{shortcode-8935a13a75627683c2374df2587cb3003aefba10} The clock is ticking! In a couple of days, freshmen nestled in every corner of the Yard will wake up to pounding feet, aggressive knocks, and housing chants. If you are like me, these couple of days are an opportunity to learn as much as you can about the Houses that you will be tied to for the rest of your life (a.k.a. the next three years). As you will soon see for yourselves, no House story is complete without the lowlights — here are a couple scandals to open your eyes to both sides of housing life.

The Time Cabot Actually Turned into an Aquarium

The last thing you want when you live on the furthest corner of campus is to get flooded out of your home. Fourteen years ago, that is exactly what happened to 10 students in D Entryway. After hearing a loud bang, a group of roommates watched in horror as gallons of muddy brown water poured into the suite, even setting off the fire alarm. The pipe burst will live in infamy for years to come.

Lowell Goes Lights Out!

In the span of 20 minutes just after the clock struck 12 in the year 2000, every single dorm in the comically large River House snapped out. It took maintenance hours to come to the root of the issue, leaving Lowell bathed in emergency lights. While faculty and staff desperately searched for answers, students took the electrical failure as an opportunity to sleep in!

The Quincy Fire of 1965

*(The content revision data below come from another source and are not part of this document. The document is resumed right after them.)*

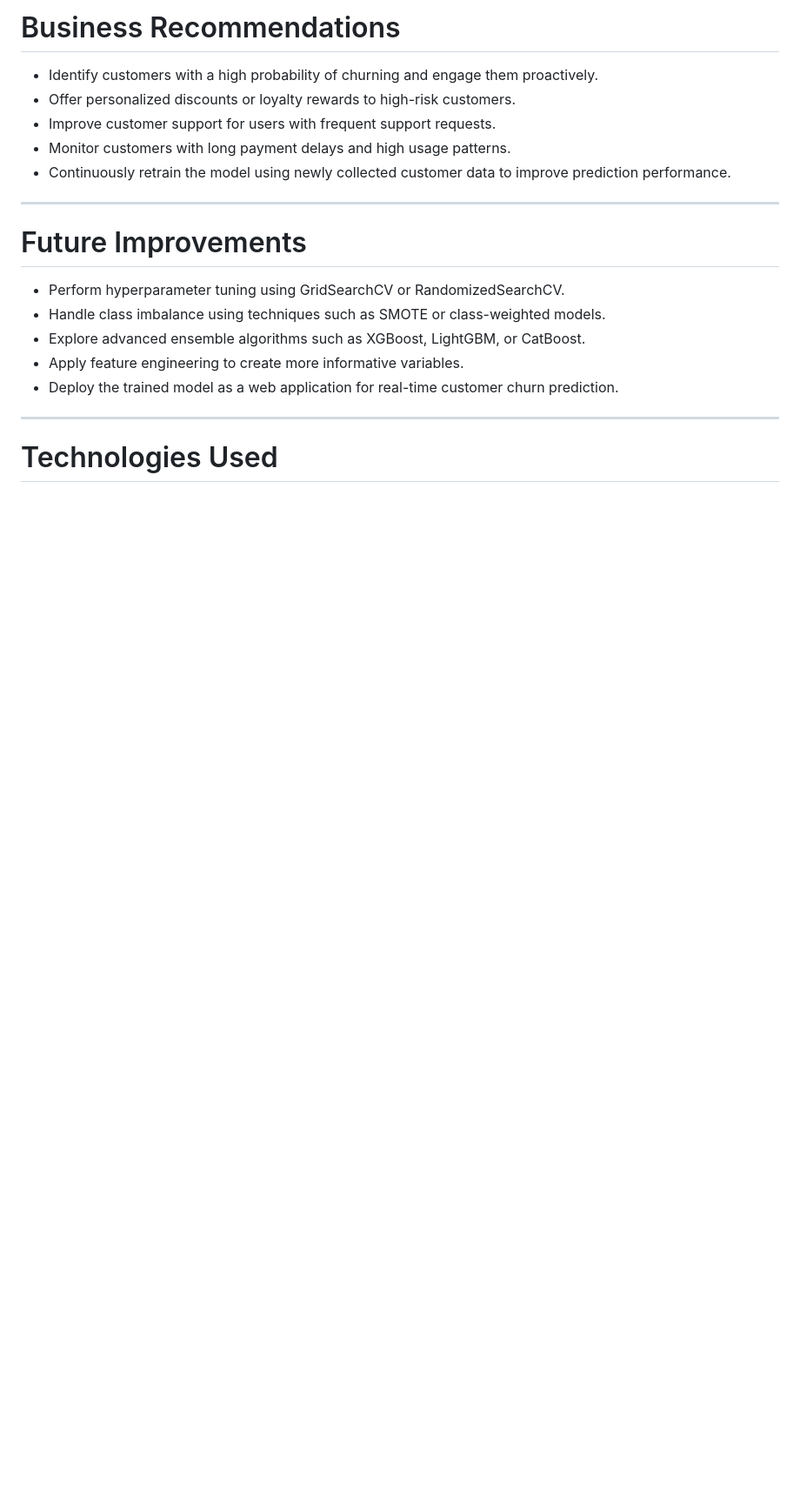
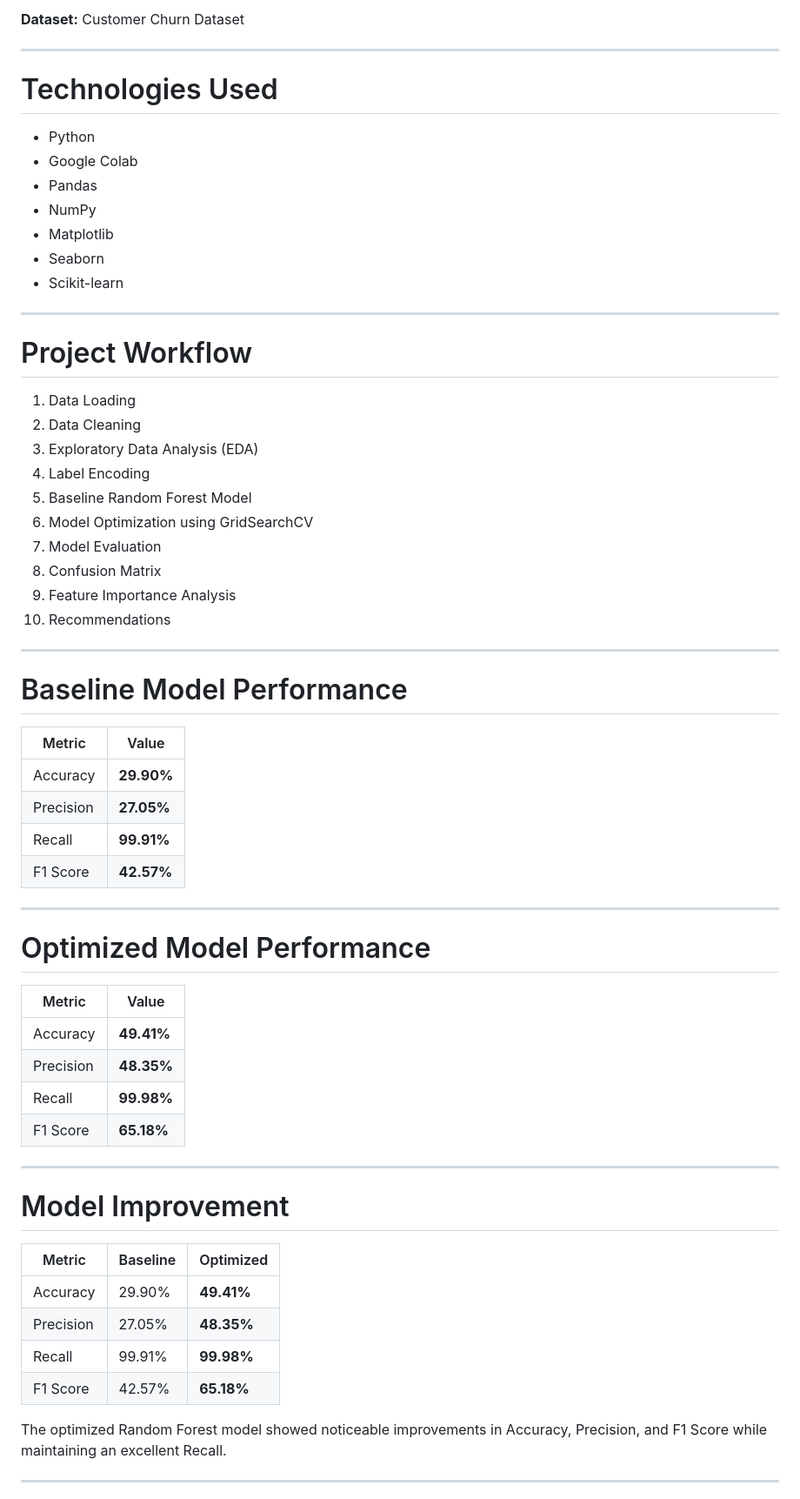
Before and after one commit to Athulyakrishna-k1312/epochs26-day01, a Markdown page: epochs26-day08/README.md, the part around one of its changes. Shown at 87% size. GitHub-like rendering; blank space fills up the shorter version.

```diff
--- a/epochs26-day08/README.md
+++ b/epochs26-day08/README.md
@@ -127,22 +17,66 @@ Considering all evaluation metrics together, Logistic Regression provides the be
-# Business Recommendations
-
-* Identify customers with a high probability of churning and engage them proactively.
-* Offer personalized discounts or loyalty rewards to high-risk customers.
-* Improve customer support for users with frequent support requests.
-* Monitor customers with long payment delays and high usage patterns.
-* Continuously retrain the model using newly collected customer data to improve prediction performance.
-
----
-
-# Future Improvements
-
-* Perform hyperparameter tuning using GridSearchCV or RandomizedSearchCV.
-* Handle class imbalance using techniques such as SMOTE or class-weighted models.
-* Explore advanced ensemble algorithms such as XGBoost, LightGBM, or CatBoost.
-* Apply feature engineering to create more informative variables.
-* Deploy the trained model as a web application for real-time customer churn prediction.
+**Dataset:** Customer Churn Dataset
 
 ---
 
 # Technologies Used
 
+- Python
+- Google Colab
+- Pandas
+- NumPy
+- Matplotlib
+- Seaborn
+- Scikit-learn
+
+---
+
+# Project Workflow
+
+1. Data Loading
+2. Data Cleaning
+3. Exploratory Data Analysis (EDA)
+4. Label Encoding
+5. Baseline Random Forest Model
+6. Model Optimization using GridSearchCV
+7. Model Evaluation
+8. Confusion Matrix
+9. Feature Importance Analysis
+10. Recommendations
+
+---
+
+# Baseline Model Performance
+
+| Metric | Value |
+|---------|-------|
+| Accuracy | **29.90%** |
+| Precision | **27.05%** |
+| Recall | **99.91%** |
+| F1 Score | **42.57%** |
+
+---
+
+# Optimized Model Performance
+
+| Metric | Value |
+|---------|-------|
+| Accuracy | **49.41%** |
+| Precision | **48.35%** |
+| Recall | **99.98%** |
+| F1 Score | **65.18%** |
+
+---
+
+# Model Improvement
+
+| Metric | Baseline | Optimized |
+|---------|----------|-----------|
+| Accuracy | 29.90% | **49.41%** |
+| Precision | 27.05% | **48.35%** |
+| Recall | 99.91% | **99.98%** |
+| F1 Score | 42.57% | **65.18%** |
+
+The optimized Random Forest model showed noticeable improvements in Accuracy, Precision, and F1 Score while maintaining an excellent Recall.
+
+---
+
```
Also changed, not shown: other parts of epochs26-day08/README.md (+85 -118 lines).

This one might just take the cake. Back in 1965, four suites were burned to a crisp when a fire broke out in what used to be the “new” section of the House. The fire resulted in 200 students evacuating onto DeWolfe Street and $35,000 in damages. Luckily, no one was seriously harmed that morning.

Winthrop’s Salmonella Outbreak

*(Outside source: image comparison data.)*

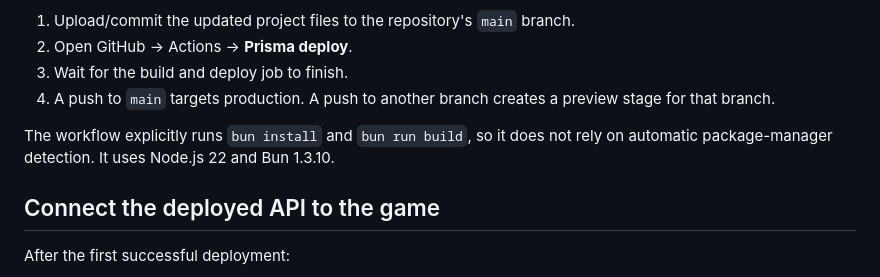
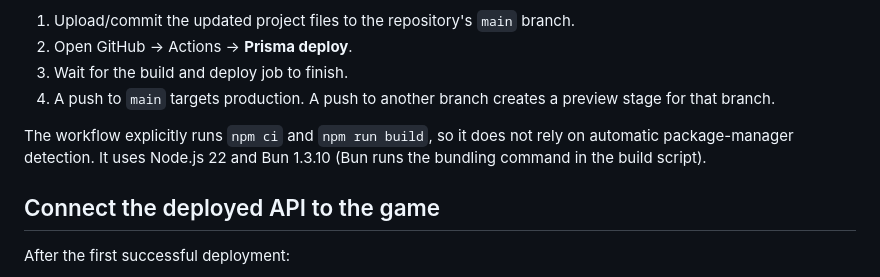
Before and after one commit to sarfoCraft/sugar-rush-adventure, a Markdown page: PRISMA-DEPLOYMENT-GUIDE.md, the part around the change. Drawn GitHub-style.

```diff
--- a/PRISMA-DEPLOYMENT-GUIDE.md
+++ b/PRISMA-DEPLOYMENT-GUIDE.md
@@ -60,7 +60,7 @@ It uses GitHub OIDC (`id-token: write`) and the existing repository connection i
 3. Wait for the build and deploy job to finish.
 4. A push to `main` targets production. A push to another branch creates a preview stage for that branch.
 
-The workflow explicitly runs `bun install` and `bun run build`, so it does not rely on automatic package-manager detection. It uses Node.js 22 and Bun 1.3.10.
+The workflow explicitly runs `npm ci` and `npm run build`, so it does not rely on automatic package-manager detection. It uses Node.js 22 and Bun 1.3.10 (Bun runs the bundling command in the build script).
 
 ## Connect the deployed API to the game
 
```
Also changed, not shown: PRISMA-START-HERE-ROMAN-URDU.md (added, +42 -0 lines).
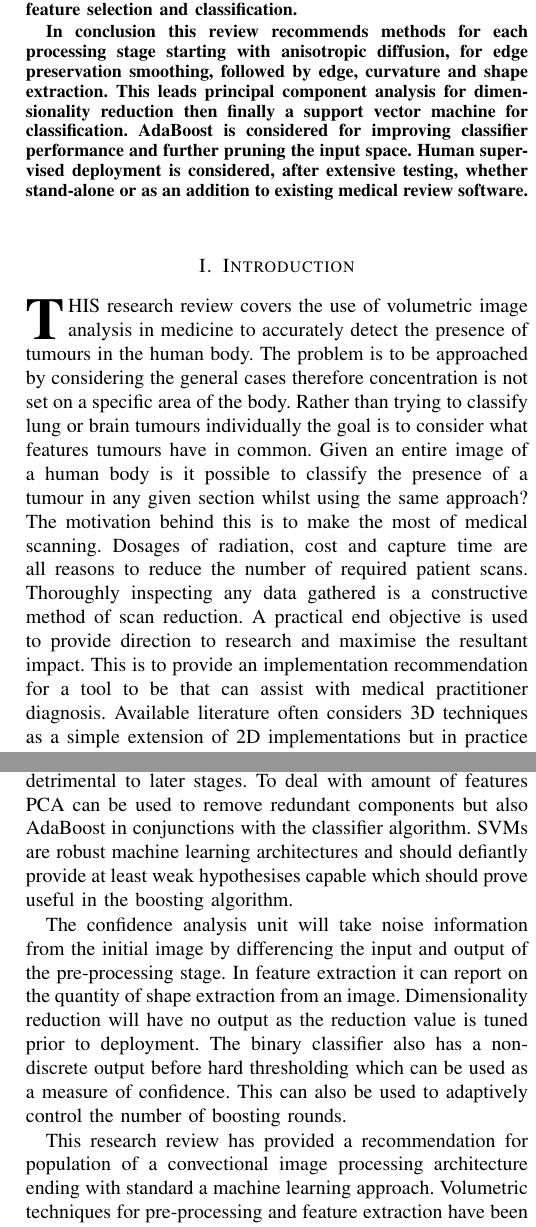
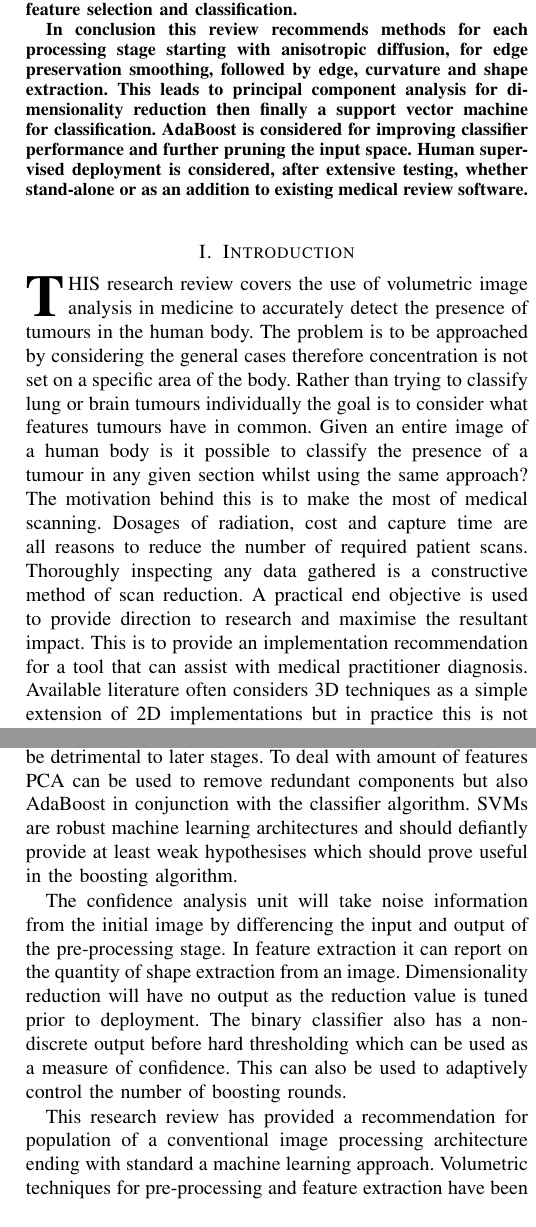
Before and after one commit to ashleyjr/IndependentResearchReview, a LaTeX paper (Final/AshleyRobinson.tex): two parts of the columns of pages 1 and 6 of 6, joined at a grey line, cut so that both start at the same text. Compiled offline with pdfLaTeX; a missing bibliography style is replaced by a similar one.

Commit message:
report done

```diff
--- a/Final/AshleyRobinson.tex
+++ b/Final/AshleyRobinson.tex
@@ -73,7 +73,7 @@ Volumetric image analysis techniques for pre-processing and feature extraction a
 
 
 In conclusion this review recommends methods for each processing stage starting with anisotropic diffusion, for edge preservation smoothing, followed by edge, curvature and shape extraction.
-This leads principal component analysis for dimensionality reduction then finally a support vector machine for classification.
+This leads to principal component analysis for dimensionality reduction then finally a support vector machine for classification.
 AdaBoost is considered for improving classifier performance and further pruning the input space.
 Human supervised deployment is considered, after extensive testing, whether stand-alone or as an addition to existing medical review software.
 
@@ -108,7 +108,7 @@ The motivation behind this is to make the most of medical scanning.
 Dosages of radiation, cost and capture time are all reasons to reduce the number of required patient scans.
 Thoroughly inspecting any data gathered is a constructive method of scan reduction.
 A practical end objective is used to provide direction to research and maximise the resultant impact.
-This is to provide an implementation recommendation for a tool to be that can assist with medical practitioner diagnosis.
+This is to provide an implementation recommendation for a tool that can assist with medical practitioner diagnosis.
 Available literature often considers 3D techniques as a simple extension of 2D implementations but in practice this is not the case and for this reason an emphasis is placed on locating research in practical volumetric analysis with good results.
 
 
@@ -608,9 +608,9 @@ This method can also by easily tuned by limiting iterations of the algorithm to
 Edge detection is for required for both pre-processing and feature extraction.
 Canny edge detection produces significantly better results than simple filter kernels but at the expense of computation.
 Edge, curvature and active contour feature extraction techniques are recommended for implementation.
-A HT would provide a large amount of noisy data which would detrimental to later stages.
-To deal with amount of features PCA can be used to remove redundant components but also AdaBoost in conjunctions with the classifier algorithm.
-SVMs are robust machine learning architectures and should defiantly provide at least weak hypothesises capable which should prove useful in the boosting algorithm.
+A HT would provide a large amount of noisy data which would be detrimental to later stages.
+To deal with amount of features PCA can be used to remove redundant components but also AdaBoost in conjunction with the classifier algorithm.
+SVMs are robust machine learning architectures and should defiantly provide at least weak hypothesises which should prove useful in the boosting algorithm.
 
 
 The confidence analysis unit will take noise information from the initial image by differencing the input and output of the pre-processing stage.
@@ -620,7 +620,7 @@ The binary classifier also has a non-discrete output before hard thresholding wh
 This can also be used to adaptively control the number of boosting rounds.
 
 
-This research review has provided a recommendation for population of a convectional image processing architecture ending with standard a machine learning approach.
+This research review has provided a recommendation for population of a conventional image processing architecture ending with standard a machine learning approach.
 Volumetric techniques for pre-processing and feature extraction have been reviewed extensively.
 Cutting edge implementations have been considered for anisotropic diffusion along with active surface contours which have also been expanded to the edge of current research.
 
```
Also changed, not shown: Final/AshleyRobinson.pdf, Final/AshleyRobinson.tex (12 more changed lines).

Digging through the Harvard outbreaks taught me one thing — infectious disease and college students are a tale as old as time, at least as old as 1978. Three years after my parents were born, more than 20 students contracted Salmonella, with the outbreak centered around Winthrop: “I went from table to table on Monday asking people if they had salmonella poisoning. I counted 22 people in 15 minutes,” says the Crimson article from the time. Talk about the HUDS scares!

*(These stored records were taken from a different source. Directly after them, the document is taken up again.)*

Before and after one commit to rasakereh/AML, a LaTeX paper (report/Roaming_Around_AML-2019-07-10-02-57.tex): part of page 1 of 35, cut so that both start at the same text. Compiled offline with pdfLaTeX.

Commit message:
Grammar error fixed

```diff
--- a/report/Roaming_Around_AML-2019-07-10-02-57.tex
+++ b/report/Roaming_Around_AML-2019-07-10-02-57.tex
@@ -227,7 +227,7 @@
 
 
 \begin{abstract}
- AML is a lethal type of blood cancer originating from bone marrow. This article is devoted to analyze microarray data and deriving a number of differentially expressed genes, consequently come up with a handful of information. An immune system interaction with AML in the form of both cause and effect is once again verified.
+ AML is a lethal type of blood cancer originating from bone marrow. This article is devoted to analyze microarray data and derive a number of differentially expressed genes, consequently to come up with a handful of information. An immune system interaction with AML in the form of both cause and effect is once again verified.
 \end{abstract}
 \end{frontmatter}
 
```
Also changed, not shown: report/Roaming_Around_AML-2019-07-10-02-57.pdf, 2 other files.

Dunster Goat Roast Gotta Go

I still remember watching in amused horror last spring during my first Dunster Prom as the newly crowned Dunster Court plunged their bent plastic knife into the back of a luscious feathery (stuffed) goat to the beat of some throwback pop hit. Turns out the tradition has a pretty gruesome past — since the 1980s, Dunster has celebrated his house spirit by skinning and roasting the annual goat with a spritz of lime. The tradition ended in 2019…something about a health inspector?

Adams 0, Fruit flies 1

Back in the olden days (cough cough, 2021) the Adams d-hall was closed, but this time it wasn’t for renovations. The d-hall was closed for two weeks after students reported finding fruit-flies in their HUDS trays. The main casualty of the extermination battle was the Adams House community. If it were me, I would ride the quad shuttle to Currier d-hall before you caught me in there.

There you have it, a couple of catastrophes that have marred housing history for decades to come. That’s not to say that you wouldn’t have an incredible time in any of these places (I promise, the fruit flies are gone, since the d-hall is!). As Housing Day comes up, just remember that what is meant to be, will be.